(Dataset entries)
----

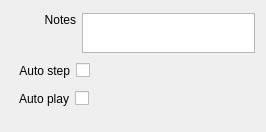
CasparCG/client, file src/Widgets/Inspector/InspectorGroupWidget.ui: the form before one commit.
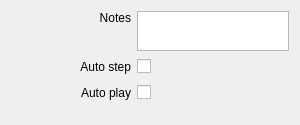
The form after the commit.

Commit message: Simplify layout of inspector widgets

Patch:
```diff
--- a/src/Widgets/Inspector/InspectorGroupWidget.ui
+++ b/src/Widgets/Inspector/InspectorGroupWidget.ui
@@ -6,8 +6,8 @@
    <rect>
     <x>0</x>
     <y>0</y>
-    <width>266</width>
-    <height>132</height>
+    <width>300</width>
+    <height>125</height>
    </rect>
   </property>
   <property name="sizePolicy">
@@ -16,81 +16,12 @@
     <verstretch>0</verstretch>
    </sizepolicy>
   </property>
-  <layout class="QVBoxLayout" name="verticalLayout">
-   <item>
-    <layout class="QHBoxLayout" name="horizontalLayoutNoteField">
-     <item>
-      <spacer name="horizontalSpacerNotes">
-       <property name="orientation">
-        <enum>Qt::Horizontal</enum>
-       </property>
-       <property name="sizeType">
-        <enum>QSizePolicy::Fixed</enum>
-       </property>
-       <property name="sizeHint" stdset="0">
-        <size>
-         <width>33</width>
-         <height>20</height>
-        </size>
-       </property>
-      </spacer>
-     </item>
-     <item>
-      <widget class="QLabel" name="labelNotes">
-       <property name="text">
-        <string>Notes</string>
-       </property>
-       <property name="alignment">
-        <set>Qt::AlignRight|Qt::AlignTop|Qt::AlignTrailing</set>
-       </property>
-      </widget>
-     </item>
-     <item>
-      <widget class="QPlainTextEdit" name="plainTextEditNotes">
-       <property name="minimumSize">
-        <size>
-         <width>0</width>
-         <height>40</height>
-        </size>
-       </property>
-       <property name="maximumSize">
-        <size>
-         <width>16777215</width>
-         <height>40</height>
-        </size>
-       </property>
-      </widget>
-     </item>
-    </layout>
-   </item>
-   <item>
+  <layout class="QGridLayout" name="gridLayout">
+   <property name="bottomMargin">
+    <number>20</number>
+   </property>
+   <item row="1" column="1">
     <layout class="QHBoxLayout" name="horizontalLayoutAutoStep">
-     <item>
-      <spacer name="horizontalSpacerAutoStep1">
-       <property name="orientation">
-        <enum>Qt::Horizontal</enum>
-       </property>
-       <property name="sizeType">
-        <enum>QSizePolicy::Fixed</enum>
-       </property>
-       <property name="sizeHint" stdset="0">
-        <size>
-         <width>8</width>
-         <height>20</height>
-        </size>
-       </property>
-      </spacer>
-     </item>
-     <item>
-      <widget class="QLabel" name="labelAutoStep">
-       <property name="text">
-        <string>Auto step</string>
-       </property>
-       <property name="alignment">
-        <set>Qt::AlignRight|Qt::AlignTrailing|Qt::AlignVCenter</set>
-       </property>
-      </widget>
-     </item>
      <item>
       <widget class="QCheckBox" name="checkBoxAutoStep">
        <property name="layoutDirection">
@@ -116,34 +47,72 @@
      </item>
     </layout>
    </item>
-   <item>
+   <item row="1" column="0">
+    <widget class="QLabel" name="labelAutoStep">
+     <property name="minimumSize">
+      <size>
+       <width>120</width>
+       <height>0</height>
+      </size>
+     </property>
+     <property name="text">
+      <string>Auto step</string>
+     </property>
+     <property name="alignment">
+      <set>Qt::AlignRight|Qt::AlignTrailing|Qt::AlignVCenter</set>
+     </property>
+    </widget>
+   </item>
+   <item row="0" column="0">
+    <widget class="QLabel" name="labelNotes">
+     <property name="minimumSize">
+      <size>
+       <width>120</width>
+       <height>0</height>
+      </size>
+     </property>
+     <property name="text">
+      <string>Notes</string>
+     </property>
+     <property name="alignment">
+      <set>Qt::AlignRight|Qt::AlignTop|Qt::AlignTrailing</set>
+     </property>
+    </widget>
+   </item>
+   <item row="0" column="1">
+    <widget class="QPlainTextEdit" name="plainTextEditNotes">
+     <property name="minimumSize">
+      <size>
+       <width>0</width>
+       <height>40</height>
+      </size>
+     </property>
+     <property name="maximumSize">
+      <size>
+       <width>16777215</width>
+       <height>40</height>
+      </size>
+     </property>
+    </widget>
+   </item>
+   <item row="2" column="0">
+    <widget class="QLabel" name="labelAutoPlay">
+     <property name="minimumSize">
+      <size>
+       <width>120</width>
+       <height>0</height>
+      </size>
+     </property>
+     <property name="text">
+      <string>Auto play</string>
+     </property>
+     <property name="alignment">
+      <set>Qt::AlignRight|Qt::AlignTrailing|Qt::AlignVCenter</set>
+     </property>
+    </widget>
+   </item>
+   <item row="2" column="1">
     <layout class="QHBoxLayout" name="horizontalLayoutAutoPlay">
-     <item>
-      <spacer name="horizontalSpacerAutoPlay1">
-       <property name="orientation">
-        <enum>Qt::Horizontal</enum>
-       </property>
-       <property name="sizeType">
-        <enum>QSizePolicy::Fixed</enum>
-       </property>
-       <property name="sizeHint" stdset="0">
-        <size>
-         <width>8</width>
-         <height>20</height>
-        </size>
-       </property>
-      </spacer>
-     </item>
-     <item>
-      <widget class="QLabel" name="labelAutoPlay">
-       <property name="text">
-        <string>Auto play</string>
-       </property>
-       <property name="alignment">
-        <set>Qt::AlignRight|Qt::AlignTrailing|Qt::AlignVCenter</set>
-       </property>
-      </widget>
-     </item>
      <item>
       <widget class="QCheckBox" name="checkBoxAutoPlay">
        <property name="layoutDirection">
@@ -169,22 +138,6 @@
      </item>
     </layout>
    </item>
-   <item>
-    <spacer name="verticalSpacerGroup">
-     <property name="orientation">
-      <enum>Qt::Vertical</enum>
-     </property>
-     <property name="sizeType">
-      <enum>QSizePolicy::Fixed</enum>
-     </property>
-     <property name="sizeHint" stdset="0">
-      <size>
-       <width>20</width>
-       <height>10</height>
-      </size>
-     </property>
-    </spacer>
-   </item>
   </layout>
  </widget>
  <resources/>
```
Left out of the diff: 5 changed lines with no effect on the pictures. The commit also changes 58 other files.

----

Counting every line of the records above that has the word "column", state the total and give nothing besides it.

REPLY ▸ 6